▸ **What you have to do**: Please write out each entry below exactly as it appears.

Detected change data:
========================================
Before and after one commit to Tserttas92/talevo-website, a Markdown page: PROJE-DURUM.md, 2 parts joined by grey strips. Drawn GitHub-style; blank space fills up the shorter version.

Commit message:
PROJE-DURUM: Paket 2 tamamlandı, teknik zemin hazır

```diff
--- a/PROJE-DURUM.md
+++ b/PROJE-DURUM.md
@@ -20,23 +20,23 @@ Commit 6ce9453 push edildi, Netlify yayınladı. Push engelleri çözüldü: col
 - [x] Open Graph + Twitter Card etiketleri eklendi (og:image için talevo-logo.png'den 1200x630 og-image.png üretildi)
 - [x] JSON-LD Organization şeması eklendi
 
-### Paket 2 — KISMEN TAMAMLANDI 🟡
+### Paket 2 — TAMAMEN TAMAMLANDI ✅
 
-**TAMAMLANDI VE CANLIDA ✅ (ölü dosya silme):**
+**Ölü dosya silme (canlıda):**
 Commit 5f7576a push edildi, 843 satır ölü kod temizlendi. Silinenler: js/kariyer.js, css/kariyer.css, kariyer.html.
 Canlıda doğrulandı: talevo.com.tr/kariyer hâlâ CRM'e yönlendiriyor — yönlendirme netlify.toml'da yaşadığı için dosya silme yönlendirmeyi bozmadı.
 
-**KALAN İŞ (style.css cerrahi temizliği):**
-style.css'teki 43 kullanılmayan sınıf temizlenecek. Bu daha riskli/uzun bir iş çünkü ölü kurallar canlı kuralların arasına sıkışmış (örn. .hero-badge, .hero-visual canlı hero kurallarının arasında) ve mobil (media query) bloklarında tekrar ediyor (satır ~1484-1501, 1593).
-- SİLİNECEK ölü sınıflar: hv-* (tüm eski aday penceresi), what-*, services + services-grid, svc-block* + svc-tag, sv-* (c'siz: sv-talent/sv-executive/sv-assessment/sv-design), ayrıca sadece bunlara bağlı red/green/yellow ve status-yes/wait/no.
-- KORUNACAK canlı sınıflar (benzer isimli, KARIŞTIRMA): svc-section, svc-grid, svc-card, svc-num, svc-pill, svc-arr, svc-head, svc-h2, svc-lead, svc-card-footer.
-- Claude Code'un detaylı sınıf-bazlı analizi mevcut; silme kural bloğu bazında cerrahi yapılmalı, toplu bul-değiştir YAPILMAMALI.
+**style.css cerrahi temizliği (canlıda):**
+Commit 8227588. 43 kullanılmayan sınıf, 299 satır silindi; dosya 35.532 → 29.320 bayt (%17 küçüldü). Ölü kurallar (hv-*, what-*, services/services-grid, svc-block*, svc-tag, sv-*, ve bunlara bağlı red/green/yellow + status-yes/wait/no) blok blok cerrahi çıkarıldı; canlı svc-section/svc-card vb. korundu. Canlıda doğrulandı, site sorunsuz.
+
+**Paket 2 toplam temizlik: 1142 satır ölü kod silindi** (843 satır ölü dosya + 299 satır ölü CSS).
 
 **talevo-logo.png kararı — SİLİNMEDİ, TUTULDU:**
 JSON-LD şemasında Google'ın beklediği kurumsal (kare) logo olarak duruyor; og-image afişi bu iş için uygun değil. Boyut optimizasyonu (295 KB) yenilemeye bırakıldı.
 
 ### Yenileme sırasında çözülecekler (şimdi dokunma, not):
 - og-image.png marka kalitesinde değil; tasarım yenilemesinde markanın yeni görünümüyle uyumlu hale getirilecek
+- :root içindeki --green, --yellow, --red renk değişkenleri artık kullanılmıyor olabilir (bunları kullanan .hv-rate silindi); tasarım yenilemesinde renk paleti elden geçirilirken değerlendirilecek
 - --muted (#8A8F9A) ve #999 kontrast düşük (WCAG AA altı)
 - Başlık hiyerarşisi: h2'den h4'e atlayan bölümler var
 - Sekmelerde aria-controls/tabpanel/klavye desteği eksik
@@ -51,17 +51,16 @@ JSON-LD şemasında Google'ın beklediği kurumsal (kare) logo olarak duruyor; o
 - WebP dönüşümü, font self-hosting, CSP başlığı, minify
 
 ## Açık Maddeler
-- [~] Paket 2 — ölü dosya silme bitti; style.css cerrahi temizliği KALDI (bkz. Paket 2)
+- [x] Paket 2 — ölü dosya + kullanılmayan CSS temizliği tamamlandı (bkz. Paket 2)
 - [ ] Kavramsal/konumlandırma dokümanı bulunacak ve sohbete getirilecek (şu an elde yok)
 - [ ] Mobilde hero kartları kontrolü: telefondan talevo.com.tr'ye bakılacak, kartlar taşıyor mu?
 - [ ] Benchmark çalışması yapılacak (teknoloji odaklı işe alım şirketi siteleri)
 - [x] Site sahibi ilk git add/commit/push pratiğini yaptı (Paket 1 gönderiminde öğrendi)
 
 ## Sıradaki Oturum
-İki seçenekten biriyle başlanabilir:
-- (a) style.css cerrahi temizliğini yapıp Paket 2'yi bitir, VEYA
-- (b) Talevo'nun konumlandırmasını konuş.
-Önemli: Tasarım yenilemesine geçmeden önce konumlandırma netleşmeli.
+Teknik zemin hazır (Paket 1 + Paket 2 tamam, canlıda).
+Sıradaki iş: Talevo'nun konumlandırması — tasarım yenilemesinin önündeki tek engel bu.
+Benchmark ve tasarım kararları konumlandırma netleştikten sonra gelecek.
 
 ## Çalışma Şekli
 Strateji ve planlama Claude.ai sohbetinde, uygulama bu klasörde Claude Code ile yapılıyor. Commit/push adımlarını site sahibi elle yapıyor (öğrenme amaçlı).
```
========================================
▸ **Response below**:
Before and after one commit to Tserttas92/talevo-website, a Markdown page: PROJE-DURUM.md, 2 parts joined by grey strips. Drawn GitHub-style; blank space fills up the shorter version.

Commit message:
PROJE-DURUM: Paket 2 tamamlandı, teknik zemin hazır

```diff
--- a/PROJE-DURUM.md
+++ b/PROJE-DURUM.md
@@ -20,23 +20,23 @@ Commit 6ce9453 push edildi, Netlify yayınladı. Push engelleri çözüldü: col
 - [x] Open Graph + Twitter Card etiketleri eklendi (og:image için talevo-logo.png'den 1200x630 og-image.png üretildi)
 - [x] JSON-LD Organization şeması eklendi
 
-### Paket 2 — KISMEN TAMAMLANDI 🟡
+### Paket 2 — TAMAMEN TAMAMLANDI ✅
 
-**TAMAMLANDI VE CANLIDA ✅ (ölü dosya silme):**
+**Ölü dosya silme (canlıda):**
 Commit 5f7576a push edildi, 843 satır ölü kod temizlendi. Silinenler: js/kariyer.js, css/kariyer.css, kariyer.html.
 Canlıda doğrulandı: talevo.com.tr/kariyer hâlâ CRM'e yönlendiriyor — yönlendirme netlify.toml'da yaşadığı için dosya silme yönlendirmeyi bozmadı.
 
-**KALAN İŞ (style.css cerrahi temizliği):**
-style.css'teki 43 kullanılmayan sınıf temizlenecek. Bu daha riskli/uzun bir iş çünkü ölü kurallar canlı kuralların arasına sıkışmış (örn. .hero-badge, .hero-visual canlı hero kurallarının arasında) ve mobil (media query) bloklarında tekrar ediyor (satır ~1484-1501, 1593).
-- SİLİNECEK ölü sınıflar: hv-* (tüm eski aday penceresi), what-*, services + services-grid, svc-block* + svc-tag, sv-* (c'siz: sv-talent/sv-executive/sv-assessment/sv-design), ayrıca sadece bunlara bağlı red/green/yellow ve status-yes/wait/no.
-- KORUNACAK canlı sınıflar (benzer isimli, KARIŞTIRMA): svc-section, svc-grid, svc-card, svc-num, svc-pill, svc-arr, svc-head, svc-h2, svc-lead, svc-card-footer.
-- Claude Code'un detaylı sınıf-bazlı analizi mevcut; silme kural bloğu bazında cerrahi yapılmalı, toplu bul-değiştir YAPILMAMALI.
+**style.css cerrahi temizliği (canlıda):**
+Commit 8227588. 43 kullanılmayan sınıf, 299 satır silindi; dosya 35.532 → 29.320 bayt (%17 küçüldü). Ölü kurallar (hv-*, what-*, services/services-grid, svc-block*, svc-tag, sv-*, ve bunlara bağlı red/green/yellow + status-yes/wait/no) blok blok cerrahi çıkarıldı; canlı svc-section/svc-card vb. korundu. Canlıda doğrulandı, site sorunsuz.
+
+**Paket 2 toplam temizlik: 1142 satır ölü kod silindi** (843 satır ölü dosya + 299 satır ölü CSS).
 
 **talevo-logo.png kararı — SİLİNMEDİ, TUTULDU:**
 JSON-LD şemasında Google'ın beklediği kurumsal (kare) logo olarak duruyor; og-image afişi bu iş için uygun değil. Boyut optimizasyonu (295 KB) yenilemeye bırakıldı.
 
 ### Yenileme sırasında çözülecekler (şimdi dokunma, not):
 - og-image.png marka kalitesinde değil; tasarım yenilemesinde markanın yeni görünümüyle uyumlu hale getirilecek
+- :root içindeki --green, --yellow, --red renk değişkenleri artık kullanılmıyor olabilir (bunları kullanan .hv-rate silindi); tasarım yenilemesinde renk paleti elden geçirilirken değerlendirilecek
 - --muted (#8A8F9A) ve #999 kontrast düşük (WCAG AA altı)
 - Başlık hiyerarşisi: h2'den h4'e atlayan bölümler var
 - Sekmelerde aria-controls/tabpanel/klavye desteği eksik
@@ -51,17 +51,16 @@ JSON-LD şemasında Google'ın beklediği kurumsal (kare) logo olarak duruyor; o
 - WebP dönüşümü, font self-hosting, CSP başlığı, minify
 
 ## Açık Maddeler
-- [~] Paket 2 — ölü dosya silme bitti; style.css cerrahi temizliği KALDI (bkz. Paket 2)
+- [x] Paket 2 — ölü dosya + kullanılmayan CSS temizliği tamamlandı (bkz. Paket 2)
 - [ ] Kavramsal/konumlandırma dokümanı bulunacak ve sohbete getirilecek (şu an elde yok)
 - [ ] Mobilde hero kartları kontrolü: telefondan talevo.com.tr'ye bakılacak, kartlar taşıyor mu?
 - [ ] Benchmark çalışması yapılacak (teknoloji odaklı işe alım şirketi siteleri)
 - [x] Site sahibi ilk git add/commit/push pratiğini yaptı (Paket 1 gönderiminde öğrendi)
 
 ## Sıradaki Oturum
-İki seçenekten biriyle başlanabilir:
-- (a) style.css cerrahi temizliğini yapıp Paket 2'yi bitir, VEYA
-- (b) Talevo'nun konumlandırmasını konuş.
-Önemli: Tasarım yenilemesine geçmeden önce konumlandırma netleşmeli.
+Teknik zemin hazır (Paket 1 + Paket 2 tamam, canlıda).
+Sıradaki iş: Talevo'nun konumlandırması — tasarım yenilemesinin önündeki tek engel bu.
+Benchmark ve tasarım kararları konumlandırma netleştikten sonra gelecek.
 
 ## Çalışma Şekli
 Strateji ve planlama Claude.ai sohbetinde, uygulama bu klasörde Claude Code ile yapılıyor. Commit/push adımlarını site sahibi elle yapıyor (öğrenme amaçlı).
```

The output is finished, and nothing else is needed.